Start of DATA PROVIDED

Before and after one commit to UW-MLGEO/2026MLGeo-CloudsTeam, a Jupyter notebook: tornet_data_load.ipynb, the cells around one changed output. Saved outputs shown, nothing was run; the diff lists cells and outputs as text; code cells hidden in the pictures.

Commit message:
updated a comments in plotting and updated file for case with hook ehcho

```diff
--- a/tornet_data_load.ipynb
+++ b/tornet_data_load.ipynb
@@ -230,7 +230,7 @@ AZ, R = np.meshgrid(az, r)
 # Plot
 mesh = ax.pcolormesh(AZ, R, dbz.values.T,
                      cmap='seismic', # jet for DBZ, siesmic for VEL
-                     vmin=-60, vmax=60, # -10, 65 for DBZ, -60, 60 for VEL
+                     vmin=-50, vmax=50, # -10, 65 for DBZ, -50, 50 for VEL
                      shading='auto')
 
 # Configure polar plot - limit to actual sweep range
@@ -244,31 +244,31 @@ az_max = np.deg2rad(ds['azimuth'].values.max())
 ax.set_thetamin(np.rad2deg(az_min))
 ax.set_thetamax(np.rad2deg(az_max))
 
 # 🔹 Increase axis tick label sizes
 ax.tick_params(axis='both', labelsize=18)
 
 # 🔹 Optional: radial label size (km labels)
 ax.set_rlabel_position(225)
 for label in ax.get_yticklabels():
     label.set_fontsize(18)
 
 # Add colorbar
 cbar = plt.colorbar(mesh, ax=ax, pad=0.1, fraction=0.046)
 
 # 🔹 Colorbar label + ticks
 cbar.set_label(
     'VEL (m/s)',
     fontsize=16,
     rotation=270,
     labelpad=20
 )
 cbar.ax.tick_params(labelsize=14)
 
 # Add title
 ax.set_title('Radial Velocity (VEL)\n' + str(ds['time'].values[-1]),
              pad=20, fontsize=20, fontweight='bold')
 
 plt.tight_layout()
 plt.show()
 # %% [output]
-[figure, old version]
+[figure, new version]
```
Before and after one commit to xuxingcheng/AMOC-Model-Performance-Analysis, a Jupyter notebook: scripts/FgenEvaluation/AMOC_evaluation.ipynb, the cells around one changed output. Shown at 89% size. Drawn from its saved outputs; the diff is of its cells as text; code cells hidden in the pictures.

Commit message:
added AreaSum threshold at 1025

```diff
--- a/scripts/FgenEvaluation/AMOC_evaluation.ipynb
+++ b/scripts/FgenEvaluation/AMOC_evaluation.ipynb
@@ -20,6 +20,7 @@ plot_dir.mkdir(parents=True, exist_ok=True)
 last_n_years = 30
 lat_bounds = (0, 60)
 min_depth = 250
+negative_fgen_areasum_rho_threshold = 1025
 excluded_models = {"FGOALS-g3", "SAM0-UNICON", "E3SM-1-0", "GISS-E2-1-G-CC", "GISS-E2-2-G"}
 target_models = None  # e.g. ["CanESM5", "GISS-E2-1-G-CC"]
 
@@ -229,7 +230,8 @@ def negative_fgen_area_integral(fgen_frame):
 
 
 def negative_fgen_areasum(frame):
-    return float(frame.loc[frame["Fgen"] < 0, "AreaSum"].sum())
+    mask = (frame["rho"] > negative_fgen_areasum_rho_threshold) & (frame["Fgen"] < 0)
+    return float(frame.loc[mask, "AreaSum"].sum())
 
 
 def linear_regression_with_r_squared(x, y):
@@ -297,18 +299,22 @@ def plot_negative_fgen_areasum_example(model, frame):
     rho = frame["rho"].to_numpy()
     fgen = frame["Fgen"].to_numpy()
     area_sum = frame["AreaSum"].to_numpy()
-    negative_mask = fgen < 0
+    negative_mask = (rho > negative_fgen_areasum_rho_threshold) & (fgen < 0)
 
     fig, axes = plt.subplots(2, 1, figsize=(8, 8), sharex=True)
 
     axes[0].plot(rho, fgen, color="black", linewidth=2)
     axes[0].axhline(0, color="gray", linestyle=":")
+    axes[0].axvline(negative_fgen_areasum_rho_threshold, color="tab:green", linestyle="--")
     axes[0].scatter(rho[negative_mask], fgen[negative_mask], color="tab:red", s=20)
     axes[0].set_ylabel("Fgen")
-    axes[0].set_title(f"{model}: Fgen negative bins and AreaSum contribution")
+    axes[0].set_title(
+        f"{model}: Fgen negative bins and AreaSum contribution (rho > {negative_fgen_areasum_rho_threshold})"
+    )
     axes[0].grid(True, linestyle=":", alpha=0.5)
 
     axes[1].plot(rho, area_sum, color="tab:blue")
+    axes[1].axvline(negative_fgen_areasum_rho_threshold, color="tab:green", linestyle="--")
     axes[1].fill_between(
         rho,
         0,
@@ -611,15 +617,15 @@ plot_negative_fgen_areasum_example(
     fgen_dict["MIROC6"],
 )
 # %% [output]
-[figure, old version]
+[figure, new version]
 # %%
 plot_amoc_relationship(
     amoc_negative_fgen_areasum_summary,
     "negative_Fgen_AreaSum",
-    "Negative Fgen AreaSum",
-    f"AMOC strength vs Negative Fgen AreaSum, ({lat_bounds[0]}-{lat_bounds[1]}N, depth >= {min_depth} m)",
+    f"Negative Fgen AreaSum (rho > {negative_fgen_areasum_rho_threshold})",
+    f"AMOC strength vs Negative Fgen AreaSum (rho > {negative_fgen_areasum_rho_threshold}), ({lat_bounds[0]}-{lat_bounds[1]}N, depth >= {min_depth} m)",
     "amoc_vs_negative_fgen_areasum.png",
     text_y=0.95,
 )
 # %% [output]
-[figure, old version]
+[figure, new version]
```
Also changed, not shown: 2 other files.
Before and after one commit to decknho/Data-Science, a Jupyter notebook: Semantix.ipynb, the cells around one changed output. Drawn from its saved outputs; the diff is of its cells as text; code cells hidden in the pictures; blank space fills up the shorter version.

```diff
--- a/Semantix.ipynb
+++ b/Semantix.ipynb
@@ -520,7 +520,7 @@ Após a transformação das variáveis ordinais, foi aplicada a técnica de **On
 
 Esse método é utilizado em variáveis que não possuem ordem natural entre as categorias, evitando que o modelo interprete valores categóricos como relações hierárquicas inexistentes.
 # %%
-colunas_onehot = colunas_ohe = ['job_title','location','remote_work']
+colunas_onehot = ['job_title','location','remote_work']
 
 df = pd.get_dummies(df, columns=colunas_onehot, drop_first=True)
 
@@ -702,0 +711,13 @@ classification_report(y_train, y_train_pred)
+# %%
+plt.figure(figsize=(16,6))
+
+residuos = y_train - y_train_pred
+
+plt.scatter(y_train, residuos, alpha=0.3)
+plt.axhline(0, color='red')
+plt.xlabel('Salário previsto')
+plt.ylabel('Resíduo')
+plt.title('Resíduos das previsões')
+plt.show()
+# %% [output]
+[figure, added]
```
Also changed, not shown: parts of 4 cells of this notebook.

End of DATA PROVIDED

Once you have read the entries, write them out again without altering a single character.

#### [EXERCISE ANSWER]
Before and after one commit to UW-MLGEO/2026MLGeo-CloudsTeam, a Jupyter notebook: tornet_data_load.ipynb, the cells around one changed output. Saved outputs shown, nothing was run; the diff lists cells and outputs as text; code cells hidden in the pictures.

Commit message:
updated a comments in plotting and updated file for case with hook ehcho

```diff
--- a/tornet_data_load.ipynb
+++ b/tornet_data_load.ipynb
@@ -230,7 +230,7 @@ AZ, R = np.meshgrid(az, r)
 # Plot
 mesh = ax.pcolormesh(AZ, R, dbz.values.T,
                      cmap='seismic', # jet for DBZ, siesmic for VEL
-                     vmin=-60, vmax=60, # -10, 65 for DBZ, -60, 60 for VEL
+                     vmin=-50, vmax=50, # -10, 65 for DBZ, -50, 50 for VEL
                      shading='auto')
 
 # Configure polar plot - limit to actual sweep range
@@ -244,31 +244,31 @@ az_max = np.deg2rad(ds['azimuth'].values.max())
 ax.set_thetamin(np.rad2deg(az_min))
 ax.set_thetamax(np.rad2deg(az_max))
 
 # 🔹 Increase axis tick label sizes
 ax.tick_params(axis='both', labelsize=18)
 
 # 🔹 Optional: radial label size (km labels)
 ax.set_rlabel_position(225)
 for label in ax.get_yticklabels():
     label.set_fontsize(18)
 
 # Add colorbar
 cbar = plt.colorbar(mesh, ax=ax, pad=0.1, fraction=0.046)
 
 # 🔹 Colorbar label + ticks
 cbar.set_label(
     'VEL (m/s)',
     fontsize=16,
     rotation=270,
     labelpad=20
 )
 cbar.ax.tick_params(labelsize=14)
 
 # Add title
 ax.set_title('Radial Velocity (VEL)\n' + str(ds['time'].values[-1]),
              pad=20, fontsize=20, fontweight='bold')
 
 plt.tight_layout()
 plt.show()
 # %% [output]
-[figure, old version]
+[figure, new version]
```
Before and after one commit to xuxingcheng/AMOC-Model-Performance-Analysis, a Jupyter notebook: scripts/FgenEvaluation/AMOC_evaluation.ipynb, the cells around one changed output. Shown at 89% size. Drawn from its saved outputs; the diff is of its cells as text; code cells hidden in the pictures.

Commit message:
added AreaSum threshold at 1025

```diff
--- a/scripts/FgenEvaluation/AMOC_evaluation.ipynb
+++ b/scripts/FgenEvaluation/AMOC_evaluation.ipynb
@@ -20,6 +20,7 @@ plot_dir.mkdir(parents=True, exist_ok=True)
 last_n_years = 30
 lat_bounds = (0, 60)
 min_depth = 250
+negative_fgen_areasum_rho_threshold = 1025
 excluded_models = {"FGOALS-g3", "SAM0-UNICON", "E3SM-1-0", "GISS-E2-1-G-CC", "GISS-E2-2-G"}
 target_models = None  # e.g. ["CanESM5", "GISS-E2-1-G-CC"]
 
@@ -229,7 +230,8 @@ def negative_fgen_area_integral(fgen_frame):
 
 
 def negative_fgen_areasum(frame):
-    return float(frame.loc[frame["Fgen"] < 0, "AreaSum"].sum())
+    mask = (frame["rho"] > negative_fgen_areasum_rho_threshold) & (frame["Fgen"] < 0)
+    return float(frame.loc[mask, "AreaSum"].sum())
 
 
 def linear_regression_with_r_squared(x, y):
@@ -297,18 +299,22 @@ def plot_negative_fgen_areasum_example(model, frame):
     rho = frame["rho"].to_numpy()
     fgen = frame["Fgen"].to_numpy()
     area_sum = frame["AreaSum"].to_numpy()
-    negative_mask = fgen < 0
+    negative_mask = (rho > negative_fgen_areasum_rho_threshold) & (fgen < 0)
 
     fig, axes = plt.subplots(2, 1, figsize=(8, 8), sharex=True)
 
     axes[0].plot(rho, fgen, color="black", linewidth=2)
     axes[0].axhline(0, color="gray", linestyle=":")
+    axes[0].axvline(negative_fgen_areasum_rho_threshold, color="tab:green", linestyle="--")
     axes[0].scatter(rho[negative_mask], fgen[negative_mask], color="tab:red", s=20)
     axes[0].set_ylabel("Fgen")
-    axes[0].set_title(f"{model}: Fgen negative bins and AreaSum contribution")
+    axes[0].set_title(
+        f"{model}: Fgen negative bins and AreaSum contribution (rho > {negative_fgen_areasum_rho_threshold})"
+    )
     axes[0].grid(True, linestyle=":", alpha=0.5)
 
     axes[1].plot(rho, area_sum, color="tab:blue")
+    axes[1].axvline(negative_fgen_areasum_rho_threshold, color="tab:green", linestyle="--")
     axes[1].fill_between(
         rho,
         0,
@@ -611,15 +617,15 @@ plot_negative_fgen_areasum_example(
     fgen_dict["MIROC6"],
 )
 # %% [output]
-[figure, old version]
+[figure, new version]
 # %%
 plot_amoc_relationship(
     amoc_negative_fgen_areasum_summary,
     "negative_Fgen_AreaSum",
-    "Negative Fgen AreaSum",
-    f"AMOC strength vs Negative Fgen AreaSum, ({lat_bounds[0]}-{lat_bounds[1]}N, depth >= {min_depth} m)",
+    f"Negative Fgen AreaSum (rho > {negative_fgen_areasum_rho_threshold})",
+    f"AMOC strength vs Negative Fgen AreaSum (rho > {negative_fgen_areasum_rho_threshold}), ({lat_bounds[0]}-{lat_bounds[1]}N, depth >= {min_depth} m)",
     "amoc_vs_negative_fgen_areasum.png",
     text_y=0.95,
 )
 # %% [output]
-[figure, old version]
+[figure, new version]
```
Also changed, not shown: 2 other files.
Before and after one commit to decknho/Data-Science, a Jupyter notebook: Semantix.ipynb, the cells around one changed output. Drawn from its saved outputs; the diff is of its cells as text; code cells hidden in the pictures; blank space fills up the shorter version.

```diff
--- a/Semantix.ipynb
+++ b/Semantix.ipynb
@@ -520,7 +520,7 @@ Após a transformação das variáveis ordinais, foi aplicada a técnica de **On
 
 Esse método é utilizado em variáveis que não possuem ordem natural entre as categorias, evitando que o modelo interprete valores categóricos como relações hierárquicas inexistentes.
 # %%
-colunas_onehot = colunas_ohe = ['job_title','location','remote_work']
+colunas_onehot = ['job_title','location','remote_work']
 
 df = pd.get_dummies(df, columns=colunas_onehot, drop_first=True)
 
@@ -702,0 +711,13 @@ classification_report(y_train, y_train_pred)
+# %%
+plt.figure(figsize=(16,6))
+
+residuos = y_train - y_train_pred
+
+plt.scatter(y_train, residuos, alpha=0.3)
+plt.axhline(0, color='red')
+plt.xlabel('Salário previsto')
+plt.ylabel('Resíduo')
+plt.title('Resíduos das previsões')
+plt.show()
+# %% [output]
+[figure, added]
```
Also changed, not shown: parts of 4 cells of this notebook.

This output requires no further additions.